“And they overcame him because of the blood of the Lamb and because of the word of their testimony, and they did not love their life even to death.”
I have loved verse 11 for many years, ever since some German missionaries we met in Haiti, Johannes and Luise Schurer, pointed it out to me. This verse tells how these believers overcame Satan, the accuser. They defeated him by the blood of Jesus; the blood of the Lamb utterly destroys the weapons and work of Satan. Why? First, because in the shed blood of Jesus on the cross, we are washed, cleansed, forgiven, and declared righteous. Satan cannot legitimately accuse us of anything. Second, the blood of Jesus is the symbol and reality of the permanent defeat of Satan, and all the forces of hell know it. Third, the blood of Jesus is a symbol and proof of the love Jesus for us, and of his infinite commitment to us. And, fourth, the blood of Jesus protects us from the rage of Satan against us. We have a safe refuge where nothing can ever really, ultimately harm us as we are in the precious blood of Christ. I have often prayed, “dear Jesus, cover me with your blood.”

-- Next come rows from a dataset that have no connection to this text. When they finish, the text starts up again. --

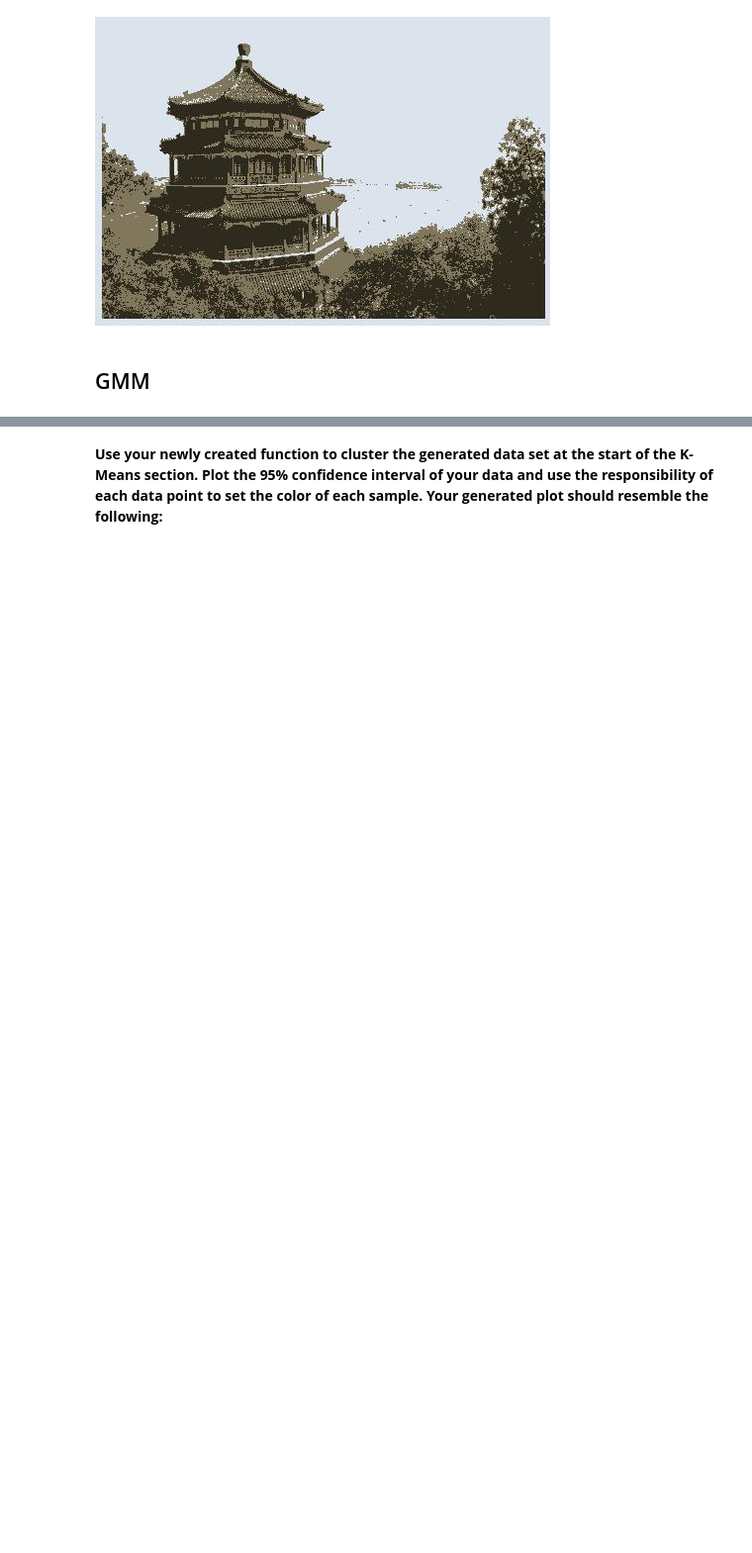
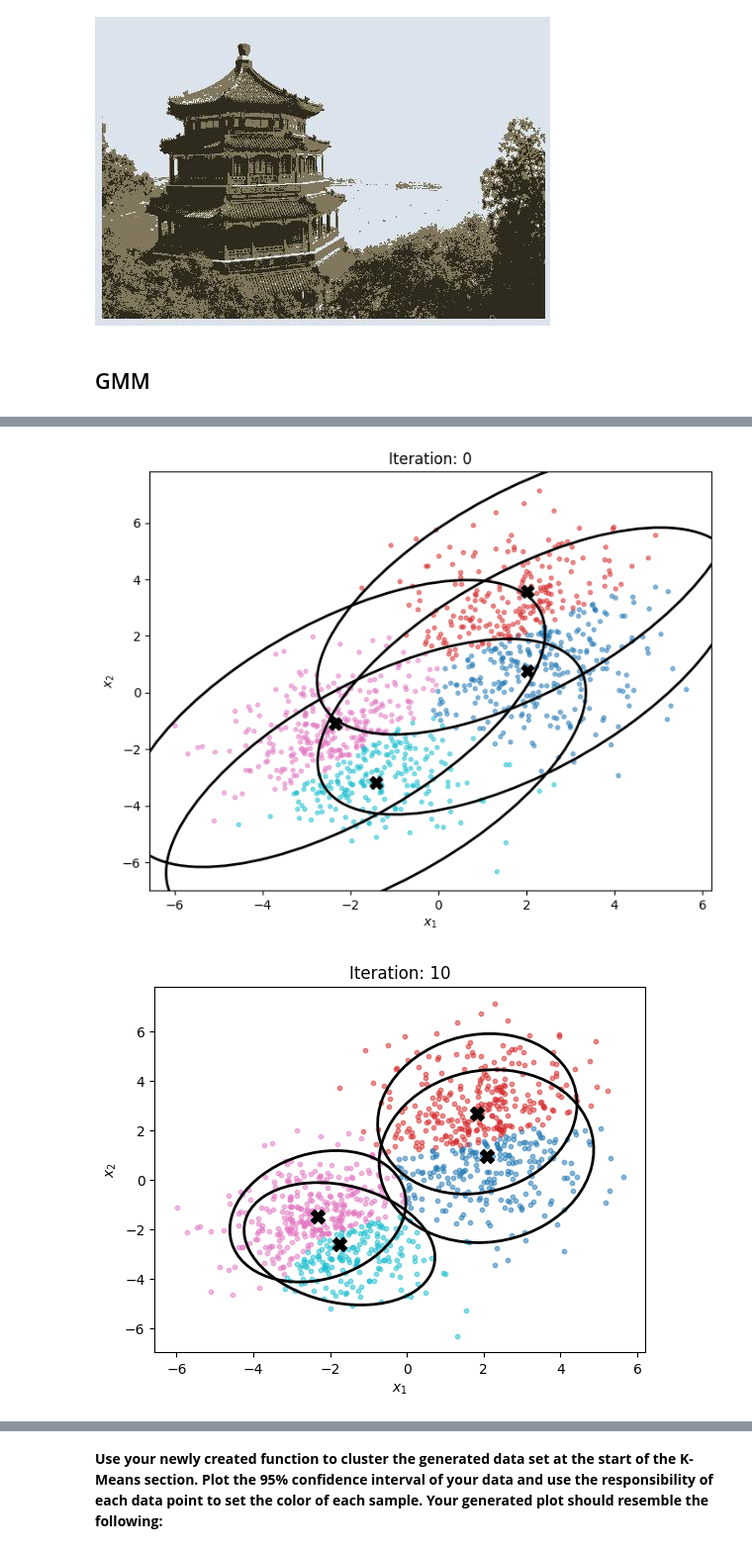
Before and after one commit to mudgician/cs315, a Jupyter notebook: Assignment-3/Assignment-3/assign3.ipynb, the cells around one changed output, grey strips where cells are left out. Shown at 99% size. Drawn from its saved outputs; the diff is of its cells as text; code cells hidden in the pictures; blank space fills up the shorter version.

```diff
--- a/Assignment-3/Assignment-3/assign3.ipynb
+++ b/Assignment-3/Assignment-3/assign3.ipynb
@@ -171,0 +175,35 @@ display(Image(filename='./Compressed.jpg'))
+# %%
+# Training data - two randomly-generated Gaussian-distributed clouds of points in 2d space
+np.random.seed(0)
+# Number of points
+N = 1000
+# Labels for each cluster
+y = np.random.randint(low=0, high=2, size = N)
+c = np.array(["r","g"])
+# Mean of each cluster
+means = np.array([[-2, 2], [-2, 2],])
+# Covariance (in X and Y direction) of each cluster
+covariances = np.random.random_sample((2, 2)) + 1
+# Dimensions of each point
+X = np.vstack([np.random.randn(N)*covariances[0, y] + means[0, y],
+               np.random.randn(N)*covariances[1, y] + means[1, y]])
+
+for k in range(X.shape[1]):
+    plt.plot(X[0,k],X[1,k],c[y[k]]+"o")
+
+plt.xlabel("$x_1$")
+plt.ylabel("$x_2$")
+plt.title("Class labels given")
+plt.show()
+
+for k in range(X.shape[1]):
+    plt.plot(X[0,k],X[1,k],"m"+"o")
+
+plt.xlabel("$x_1$")
+plt.ylabel("$x_2$")
+plt.title("No Class labels")
+plt.show()
+
+# Plot the data
+
+X = X.T
@@ -171,0 +213,10 @@ display(Image(filename='./Compressed.jpg'))
+# %%
+from Joe_GMM import *
+p, u, s, gamma_var = fit_gmm(X,4, plot_interval= 10)
+print("Priors(Weights):", p)
+print("Means:", u)
+print("Covariance:", s)
+print("Responsibility:", gamma_var)
+# %% [output]
+[figure, added]
+[figure, added]
```
Also changed, not shown: parts of 8 cells of this notebook, 5 other files.
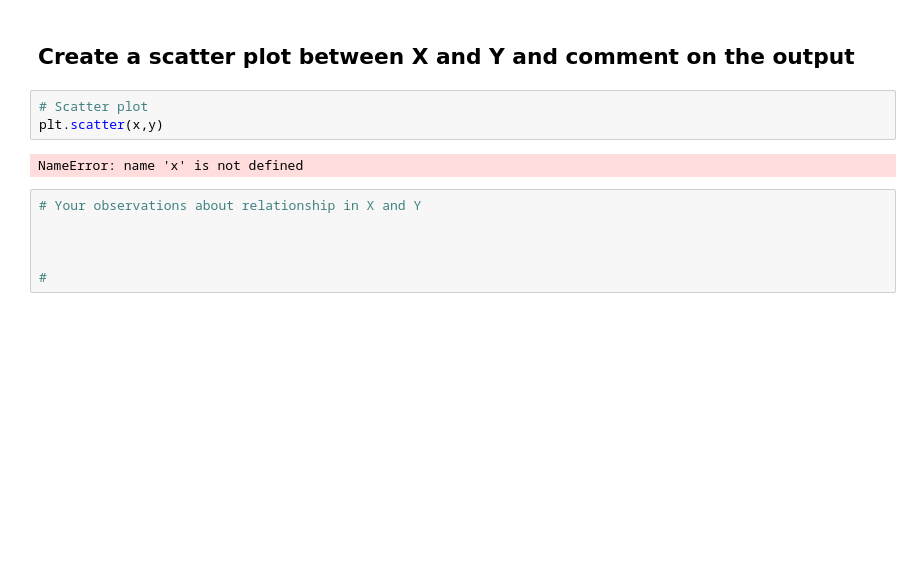
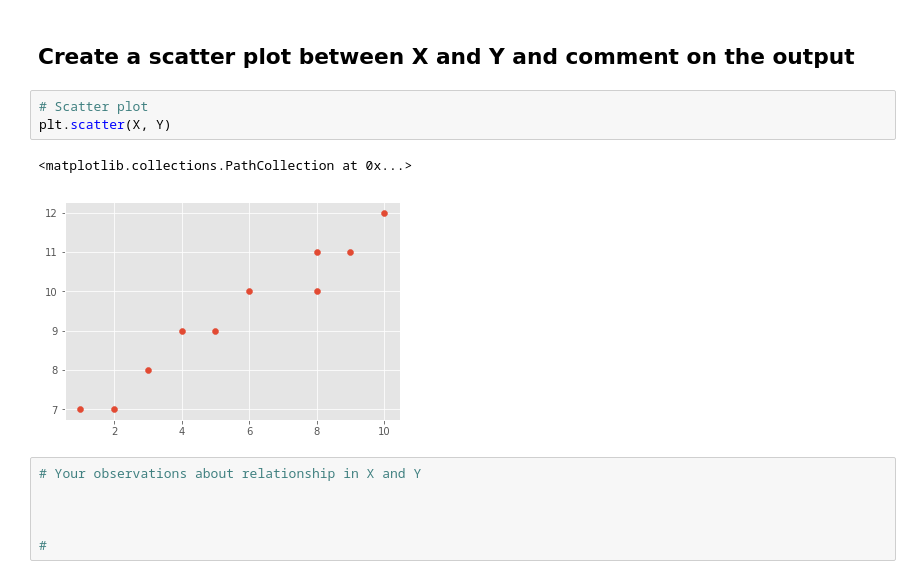
Before and after one commit to minotaur142/dsc-simple-linear-regression-lab-nyc-ds-060319, a Jupyter notebook: index.ipynb, the cells around one changed output. Cells and saved outputs as stored; diff of their text form; blank space fills up the shorter version.

```diff
--- a/index.ipynb
+++ b/index.ipynb
@@ -44,9 +44,10 @@ Y = np.array([7,7,8,9,9,10,10,11,11,12], dtype=np.float64)
 ## Create a scatter plot between X and Y and comment on the output
 # %%
 # Scatter plot
-plt.scatter(x,y)
+plt.scatter(X, Y)
 # %% [output]
-NameError: name 'x' is not defined
+<matplotlib.collections.PathCollection at 0x...>
+[figure, added]
 # %%
 # Your observations about relationship in X and Y
 
```
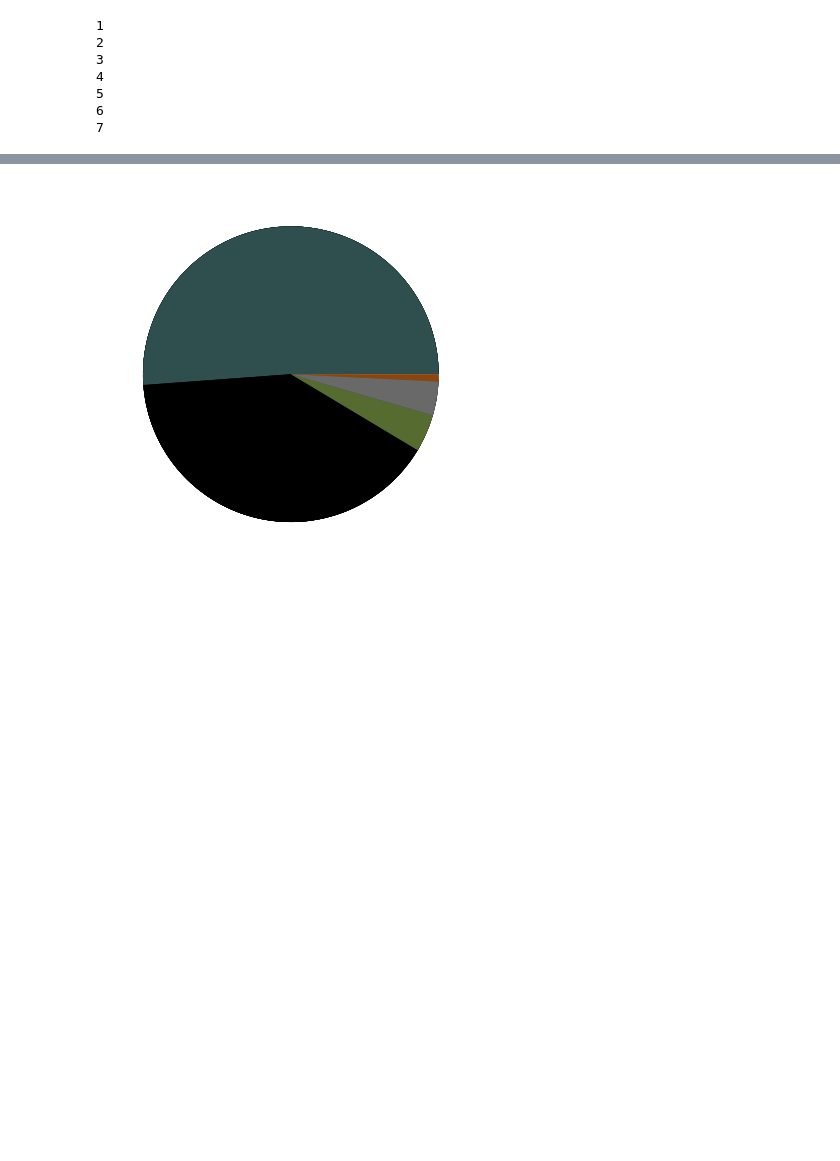
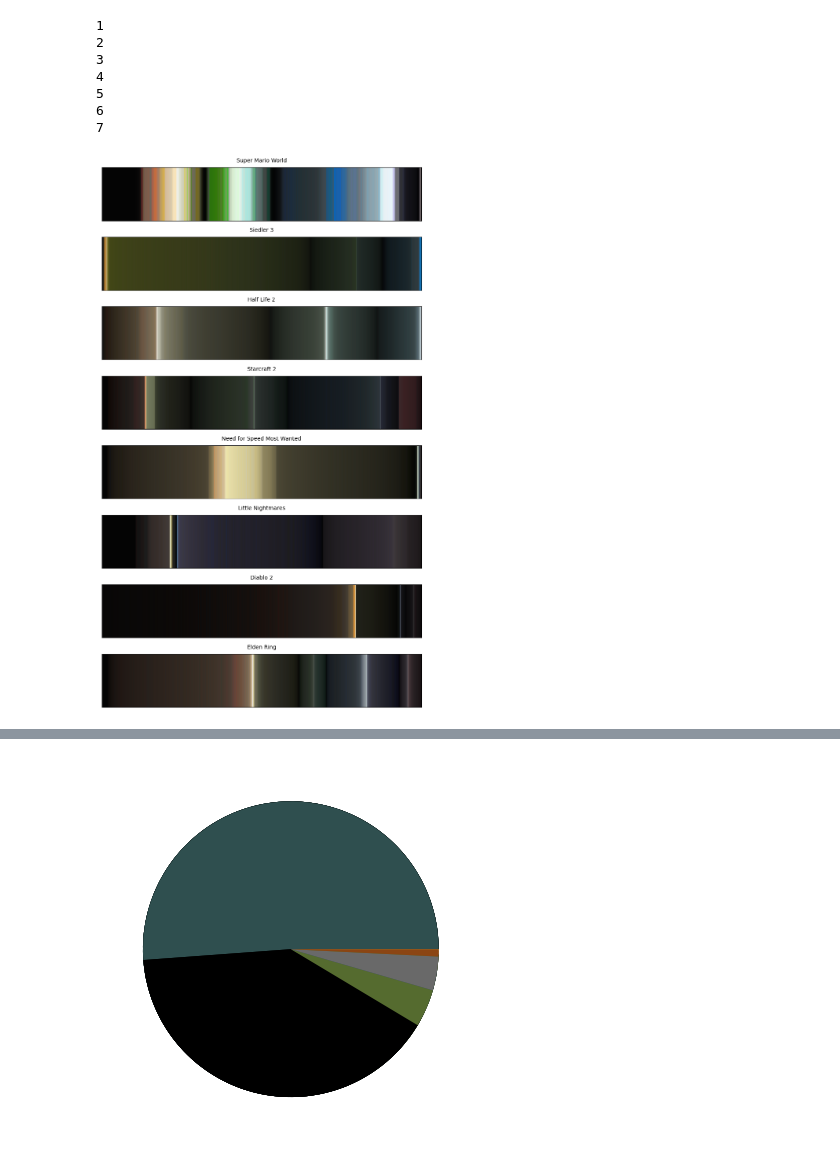
Before and after one commit to vairasza/dhcv, a Jupyter notebook: dominant_color_figures.ipynb, the cells around one changed output, grey strips where cells are left out. Cells and saved outputs as stored; diff of their text form; code cells hidden in the pictures; blank space fills up the shorter version.

Commit message:
Update dominant_color_figures.ipynb
sortierte dominant color barcodes

```diff
--- a/dominant_color_figures.ipynb
+++ b/dominant_color_figures.ipynb
@@ -180 +224,68 @@ def getColorPercentage(ouccrence, color_array):
+# %%
+figure, position = plt.subplots(8,1)
+figure.set_size_inches(10.5, 18)
+#figure(figsize=(8, 6), dpi=80)
+
+# Super Mario World
+position[0].imshow([[sorted_mario_values[i] for i in range(len(sorted_mario_values))]], extent=[0,len(sorted_mario_values),0,len(sorted_mario_values)/6], aspect='equal')
+position[0].set_title("Super Mario World", fontsize= 10, pad=10)
+position[0].set_yticks([])
+position[0].set_xticks([])
+#position[0].set_xlabel("frame")
+
+# Siedler 3
+position[1].imshow([[sorted_settler_values[i] for i in range(len(sorted_settler_values))]], extent=[0,len(sorted_settler_values),0,len(sorted_settler_values)/6], aspect='equal')
+position[1].set_title("Siedler 3", fontsize= 10, pad=10)
+position[1].set_yticks([])
+position[1].set_xticks([])
+#position[1].set_xlabel("frame")
+
+# Half Life 2
+position[2].imshow([[sorted_half_life_values[i] for i in range(len(sorted_half_life_values))]], extent=[0,len(sorted_half_life_values),0,len(sorted_half_life_values)/6], aspect='equal')
+position[2].set_title("Half Life 2", fontsize= 10, pad=10)
+position[2].set_yticks([])
+position[2].set_xticks([])
+#position[1].set_xlabel("frame")
+
+# Starcraft 2
+position[3].imshow([[sorted_starcraft_values[i] for i in range(len(sorted_starcraft_values))]], extent=[0,len(sorted_starcraft_values),0,len(sorted_starcraft_values)/6], aspect='equal')
+position[3].set_title("Starcraft 2", fontsize= 10, pad=10)
+position[3].set_yticks([])
+position[3].set_xticks([])
+#position[1].set_xlabel("frame")
+
+# Need for Speed Most Wanted
+position[4].imshow([[sorted_nfsmw_values[i] for i in range(len(sorted_nfsmw_values))]], extent=[0,len(sorted_nfsmw_values),0,len(sorted_nfsmw_values)/6], aspect='equal')
+position[4].set_title("Need for Speed Most Wanted", fontsize= 10, pad=10)
+position[4].set_yticks([])
+position[4].set_xticks([])
+#position[1].set_xlabel("frame")
+
+# Little Nightmares
+position[5].imshow([[sorted_little_nightmares_values[i] for i in range(len(sorted_little_nightmares_values))]], extent=[0,len(sorted_little_nightmares_values),0,len(sorted_little_nightmares_values)/6], aspect='equal')
+position[5].set_title("Little Nightmares", fontsize= 10, pad=10)
+position[5].set_yticks([])
+position[5].set_xticks([])
+#position[1].set_xlabel("frame")
+
+# Diablo 2
+position[6].imshow([[sorted_diablo_values[i] for i in range(len(sorted_diablo_values))]], extent=[0,len(sorted_diablo_values),0,len(sorted_diablo_values)/6], aspect='equal')
+position[6].set_title("Diablo 2", fontsize= 10, pad=10)
+position[6].set_yticks([])
+position[6].set_xticks([])
+#position[1].set_xlabel("frame")
+
+# Elden Ring
+position[7].imshow([[sorted_elden_ring_values[i] for i in range(len(sorted_elden_ring_values))]], extent=[0,len(sorted_elden_ring_values),0,len(sorted_elden_ring_values)/6], aspect='equal')
+position[7].set_title("Elden Ring", fontsize= 10, pad=10)
+position[7].set_yticks([])
+position[7].set_xticks([])
+#position[1].set_xlabel("frame")
+
+
+#plt.show()
+
+plt.savefig(f"{output_path}sorted_dominant_color_barcodes_figure.svg", dpi=100, format='svg')
+# %% [output]
+[figure, added]
 # %%
```
Also changed, not shown: parts of 5 cells of this notebook.
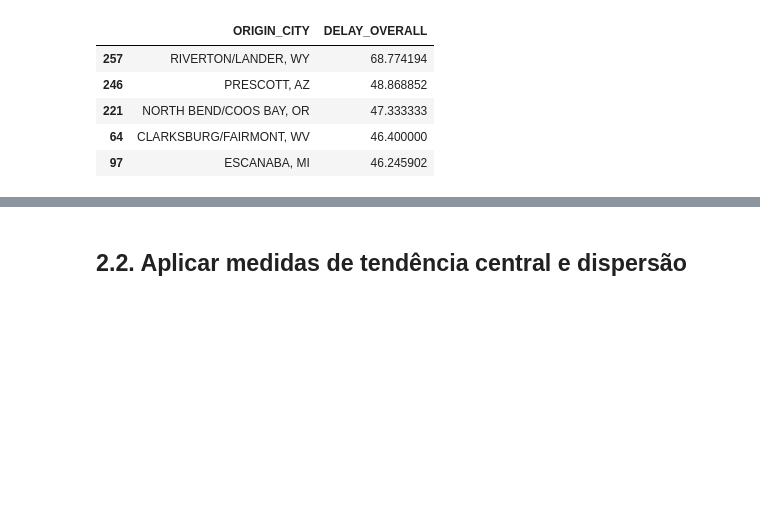
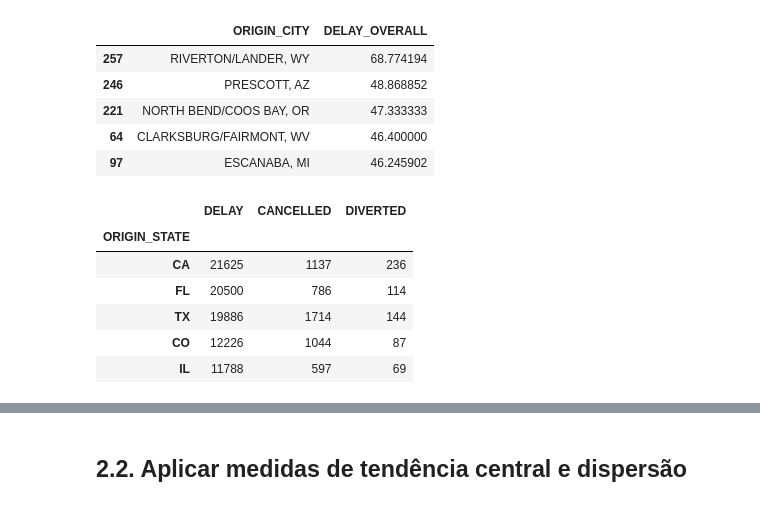
Before and after one commit to vitoriapguimaraes/Python-AnaliseVoos, a Jupyter notebook: project_development/scripts/script-ianna.ipynb, the cells around one changed output, grey strips where cells are left out. Drawn from its saved outputs; the diff is of its cells as text; code cells hidden in the pictures; blank space fills up the shorter version.

```diff
--- a/project_development/scripts/script-ianna.ipynb
+++ b/project_development/scripts/script-ianna.ipynb
@@ -815,3 +811,22 @@ avg_delay_city.head(5)
 | 221 | NORTH BEND/COOS BAY, OR | 47.333333 |
 | 64 | CLARKSBURG/FAIRMONT, WV | 46.400000 |
 | 97 | ESCANABA, MI | 46.245902 |
+# %%
+
+# Top 10 state origin with most problems (delays, cancellations, diversions)
+results_state = []
+for col in problematic_columns:
+    top_prob_airlines = (df.groupby("ORIGIN_STATE")[col].sum().nlargest(10))
+    results_state.append(top_prob_airlines.rename(col))
+summary_table_city = pd.concat(results_state, axis=1).fillna(0).astype(int)
+summary_table_city = summary_table_city.sort_values("DELAY", ascending=False)
+
+summary_table_city.head(5)
+# %% [output]
+|  | DELAY | CANCELLED | DIVERTED |
+| ORIGIN_STATE |  |  |  |
+| CA | 21625 | 1137 | 236 |
+| FL | 20500 | 786 | 114 |
+| TX | 19886 | 1714 | 144 |
+| CO | 12226 | 1044 | 87 |
+| IL | 11788 | 597 | 69 |
```
Also changed, not shown: parts of 21 cells of this notebook.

The believers also overcame Satan by the word of their testimony. I think this means that they continued to proclaim, out loud, audibly, their hope in God; their hope was based on his promises to deliver, his goodness and faithfulness to always perform what he has promised, and his infinite power to actuate his promises. For me, this means that I must, at all times, but especially when I am under satanic attack, verbally speak forth the goodness of God and his salvation, so that all (God, angels, demons, and fellow believers) can hear, . This means public worship as well, participating in worship and singing hymns and songs of praise to Jesus Christ. I might not feel like it every time, but to force my body and lips to praise God even then is honoring to God, and a defeat for the devil. I must sing and say what is true, out loud, no matter what.
These believers also did not love their lives, even if it meant losing their lives. They had courage, and were not afraid of risk, danger, and self-sacrifice. This kind of courage comes from hoping in God, from the joy that he gives, and from the love we have for him. Satan cannot stand against a foe who has counted the cost, and is willing to die for Jesus.
Satan will run from the power of God, and that power is accessed through the Word of God and prayer, and shown at its greatest in the blood of Jesus Christ. Satan cannot endure this power. He cannot endure the Light of the World.
Satan is a spitting cobra, eager to blind and kill us. He will attack us. And he may hurt us. But, ultimately, he can never really harm us. We may arrive in heaven beaten, bruised, and bloodied from our battles with the devil and evil, and we may barely be able to crawl into glory because we are so wounded. But, we will get there, because God has promised that in Jesus, we are safe forever. We will arrive in heaven safely because we are united to Jesus, who has the power of an indestructible life (Hebrews 7:16). If Jesus is indestructible, and his followers are united to him, then we can be destroyed no more than Jesus can be destroyed. We are indestructible. Do not fear Satan or his attacks; he is a defeated foe. Jesus is the victor, and he will reign forever. He is in control, and he knows exactly what is happening to us, limiting the ability of Satan to harm us. Our Sovereign God is actively directing all things for his glory and our good. And, Jesus has promised to take us to heaven, to be with him, the most beautiful and pleasant person in the universe, forever.
…. I was delivered out of the lion’s mouth.
The Lord will deliver me from every evil deed, and will bring me safely to His heavenly kingdom; to Him be the glory forever and ever. Amen.
(2 Timothy 4:17, 18)
Copyright 2010 Jerry Miller, Jr. All rights reserved.